The challenge for the EV supply chain is the speed at which change needs to happen to deliver an accelerated decarbonisation pathway. EV/hybrid build and sales needs to ramp up to around 45 million vehicles by 2025, and more than 80 million units by 2028. While vehicle assembly plants can be built or reconfigured in time, the additional 4600 GWh of battery manufacturing capacity required is a much tougher ask. Battery plants are modular in nature, take time to ramp up and need to pass rigorous qualification by auto manufacturers. And they’re expensive — that additional capacity will cost around US$350 billion.
However, with timelines for discovery to production stretching to more than ten years, inelasticity of metal supply is arguably going to be the biggest challenge. Ironically, a once-in-a-lifetime opportunity for metals is also a headache, since the supply chain is unlikely to be able to scale fast enough to meet demand. Even if it can, it will struggle to reduce its own emissions fast enough to offset the growth in output.

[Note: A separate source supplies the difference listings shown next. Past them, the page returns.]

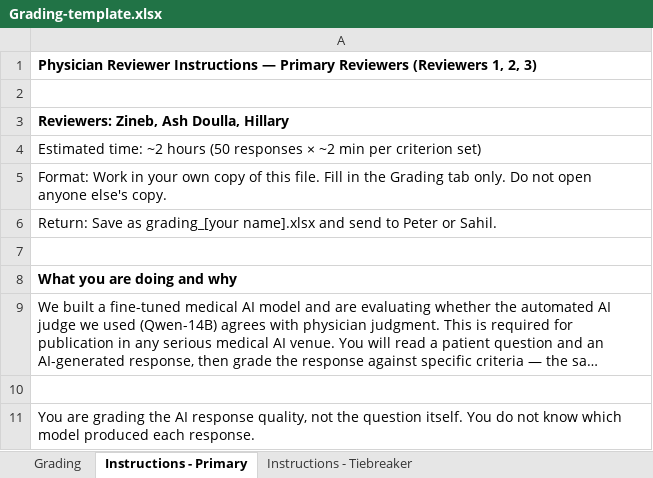
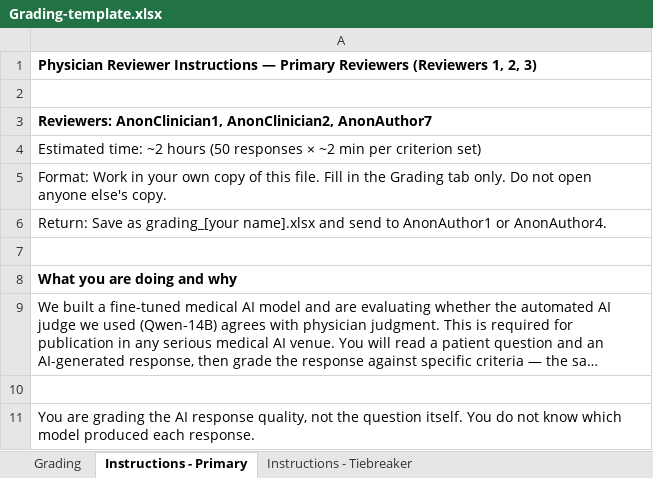
Before and after one commit to PeterLi-jpg/bodhi-lora, an Excel workbook: results_modal/irr/Grading-template.xlsx, sheet Instructions - Primary, drawn as a sheet; only a part is shown; long unchanged cells end in …; values as stored, in another font and other column widths than the file's, no borders; the diff names each change by its address in the sheet, - before the commit and + after, or states it on an @@ line.

```diff
--- a/results_modal/irr/Grading-template.xlsx (sheet Instructions - Primary)
+++ b/results_modal/irr/Grading-template.xlsx (sheet Instructions - Primary)
-A3: Reviewers: Zineb, Ash Doulla, Hillary
+A3: Reviewers: AnonClinician1, AnonClinician2, AnonAuthor7
-A6: …send to Peter or Sahil.
+A6: …send to AnonAuthor1 or AnonAuthor4.
```
Also changed, not shown: sheet Instructions - Tiebreaker, 48 other files.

What halting and reversing deforestation means for mining
At COP26, a pledge from 137 countries to end deforestation by 2030 covers 91% of the world’s forests. This creates a huge challenge for the mining sector, since many of the commodities essential to the energy transition are located in areas of extreme biodiversity. An example of this is the extraction of nickel ores in Indonesia, where there is a 100% correlation between the locale of resources and extreme biodiversity.
This represents a sinificant challenge and a responsibility for mining companies to ensure they have minimal impact. In his opening address at COP26, UN Secretary-General António Guterres gave a stark warning: “We’re digging our own graves by burning, drilling, mining deeper”. It is certainly true that irresponsible, unsustainable and non-ESG compliant mining is a major issue and patently needs to be eliminated.
Will Paris-aligned financing help the mining sector?
For metals and mining, perhaps the biggest potential success of COP26 came during Finance Day when Mark Carney, UN Special Envoy for Climate Action and Finance, assembled the Glasgow Financial Alliance for Net Zero.
This group of bankers, insurers and investors committed to align US$130 trillion of assets with the climate goals set out in the Paris agreement. That could ultimately ensure the nearly US$2 trillion of financing required to deliver the metals necessary for an accelerated energy transition scenario. However, even here there is ambiguity – what exactly does it mean to “align US$130 trillion of assets”?
In my view, COP26 was something of a paradox, with some grand statements of intent yet – so far – little actionable policy to enable the delivery of the metals needed for an accelerated energy transition. Policy-makers are yet to heed the challenge of developing metals supply and the slow timelines it entails. Unless the necessary policies – and mind-blowing level of finance – to enable accelerated mining development are forthcoming, good intentions will remain just that.